"Food deserts" are alleged pockets of substandard food choices available in impoverished neighborhoods, usually those in large cities and populated by poor minority inhabitants. You'll typically hear two sorts of arguments why this happens (and the proof that it does happen is often simply assumed, at least in popular accounts). There's the supply side account, where grocers intentionally dupe their low-information customers into buying high-margin, low-nutrition food, exploiting the high transactions costs relatively poor customers face. The other argument, one you hear most often from the grocers themselves, is that it's a demand-side problem: when they try to put kale and organic ketchup (or whatever it is the hyper-conscious upper middle class American eats), nobody buys it and they have to end up throwing it out. So they just don't bother stocking it in the first place.
For most folks, eating is not an adventure (sorry, Tyler, but it's true). People tend to like what they like, and part of that has to do with the available choices. I hate to invoke path dependency, but in the case of food, it's probably close to the mark. People develop tastes for cuisine as they age, perhaps experimenting a little bit from time to time, but mostly sticking to the rivers and the streams that they're used to. If the path dependency story is true, then we've got a Gordian knot, where people don't buy exotic foods because it's not available because people don't buy it, etc, ad infinitum. What does this imply about the euvoluntarity of exchange in food in these so-called food deserts?
What is the BATNA?
Good question. We can try, through the political process, to force vendors to sell high-end, organic foods, specialty breads, artisan cheeses, hand-raised fowl and the like in underserved neighborhoods and then scratch our heads in befuddlement as the contents of their shelves rot in alleyway dumpsters weeks later. We can try to educate folks on the benefits of high-quality nutrition int he hopes of changing the preferences of poor folks (I'm not sure anyone's forwarded this daft idea, but I wouldn't be shocked to discover someone has). We could flex our zoning restrictions muscle and nix the corner bodega, that way inner city inhabitants would have to take the city bus across town to shop (and probably buy the same stuff) in the more affluent stores. I'm sure there are lots of schemes that might work.
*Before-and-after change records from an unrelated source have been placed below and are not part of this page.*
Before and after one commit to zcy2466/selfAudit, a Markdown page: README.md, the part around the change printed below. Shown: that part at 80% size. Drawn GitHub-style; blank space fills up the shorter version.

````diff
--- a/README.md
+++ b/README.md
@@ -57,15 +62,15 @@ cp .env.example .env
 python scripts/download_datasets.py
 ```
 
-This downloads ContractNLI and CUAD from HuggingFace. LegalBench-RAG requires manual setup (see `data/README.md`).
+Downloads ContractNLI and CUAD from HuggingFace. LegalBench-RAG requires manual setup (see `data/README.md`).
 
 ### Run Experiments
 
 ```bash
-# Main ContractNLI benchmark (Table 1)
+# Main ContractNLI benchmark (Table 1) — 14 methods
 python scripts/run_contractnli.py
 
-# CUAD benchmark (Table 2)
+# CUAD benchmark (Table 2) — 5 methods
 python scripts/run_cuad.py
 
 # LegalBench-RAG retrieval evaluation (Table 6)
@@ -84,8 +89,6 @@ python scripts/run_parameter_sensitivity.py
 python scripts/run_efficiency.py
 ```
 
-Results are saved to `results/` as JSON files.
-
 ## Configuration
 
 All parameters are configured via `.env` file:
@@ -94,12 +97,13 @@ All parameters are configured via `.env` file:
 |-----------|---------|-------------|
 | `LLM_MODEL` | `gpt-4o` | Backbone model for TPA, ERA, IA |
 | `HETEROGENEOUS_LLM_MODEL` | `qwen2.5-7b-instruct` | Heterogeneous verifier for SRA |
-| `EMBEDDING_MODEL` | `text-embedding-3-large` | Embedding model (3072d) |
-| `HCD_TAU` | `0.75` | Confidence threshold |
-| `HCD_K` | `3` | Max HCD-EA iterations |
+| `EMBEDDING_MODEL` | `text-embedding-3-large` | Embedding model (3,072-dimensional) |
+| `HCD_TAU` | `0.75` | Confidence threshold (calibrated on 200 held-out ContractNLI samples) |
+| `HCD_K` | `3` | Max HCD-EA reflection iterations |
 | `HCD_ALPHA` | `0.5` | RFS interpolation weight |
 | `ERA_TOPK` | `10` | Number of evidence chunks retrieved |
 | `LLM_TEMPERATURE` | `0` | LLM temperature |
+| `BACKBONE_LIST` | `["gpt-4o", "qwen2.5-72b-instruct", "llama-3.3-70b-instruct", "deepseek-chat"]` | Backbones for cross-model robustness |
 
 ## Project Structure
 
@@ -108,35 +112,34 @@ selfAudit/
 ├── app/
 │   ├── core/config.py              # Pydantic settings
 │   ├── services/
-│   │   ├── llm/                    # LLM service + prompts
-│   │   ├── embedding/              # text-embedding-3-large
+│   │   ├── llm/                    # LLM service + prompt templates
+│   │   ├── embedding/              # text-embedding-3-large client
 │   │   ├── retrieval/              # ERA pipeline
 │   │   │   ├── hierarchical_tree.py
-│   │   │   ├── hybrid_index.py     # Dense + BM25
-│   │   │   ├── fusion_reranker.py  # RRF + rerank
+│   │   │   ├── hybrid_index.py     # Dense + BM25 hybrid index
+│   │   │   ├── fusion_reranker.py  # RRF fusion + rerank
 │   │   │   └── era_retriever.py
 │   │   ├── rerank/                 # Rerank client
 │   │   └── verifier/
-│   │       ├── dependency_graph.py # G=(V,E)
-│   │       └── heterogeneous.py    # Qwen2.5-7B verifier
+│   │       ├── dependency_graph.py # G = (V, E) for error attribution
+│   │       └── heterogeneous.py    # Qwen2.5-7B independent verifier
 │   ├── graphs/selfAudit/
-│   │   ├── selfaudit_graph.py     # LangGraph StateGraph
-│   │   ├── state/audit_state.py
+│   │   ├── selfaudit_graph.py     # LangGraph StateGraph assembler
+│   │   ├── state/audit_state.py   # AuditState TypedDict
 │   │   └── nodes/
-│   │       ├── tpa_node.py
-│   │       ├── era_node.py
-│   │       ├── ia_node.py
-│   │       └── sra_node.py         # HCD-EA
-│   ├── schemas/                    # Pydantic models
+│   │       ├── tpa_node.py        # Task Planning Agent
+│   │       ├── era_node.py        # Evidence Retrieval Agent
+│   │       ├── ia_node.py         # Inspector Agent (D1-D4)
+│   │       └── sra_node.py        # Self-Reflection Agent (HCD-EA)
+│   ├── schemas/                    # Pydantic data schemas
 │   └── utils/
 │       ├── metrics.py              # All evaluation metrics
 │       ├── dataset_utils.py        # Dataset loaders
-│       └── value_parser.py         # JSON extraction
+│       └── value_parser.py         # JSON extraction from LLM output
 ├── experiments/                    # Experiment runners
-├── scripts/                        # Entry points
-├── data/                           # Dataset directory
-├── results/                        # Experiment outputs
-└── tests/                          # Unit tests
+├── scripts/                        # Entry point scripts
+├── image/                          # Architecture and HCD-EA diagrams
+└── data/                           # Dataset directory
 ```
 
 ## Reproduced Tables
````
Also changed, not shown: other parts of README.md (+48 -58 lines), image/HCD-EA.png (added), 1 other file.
Or maybe we could consider knocking it off with all the paternalism. Maybe it's the case that all the good intentions just make people more miserable than they were without the do-goodery. Maybe food ain't euvoluntary. Is that an excuse for third parties to don a social toque and heave to in the crew's mess? Are my meals your business? Or are you justified telling me what I can and can't eat by virtue of the fact that you've assumed responsibility for my health care?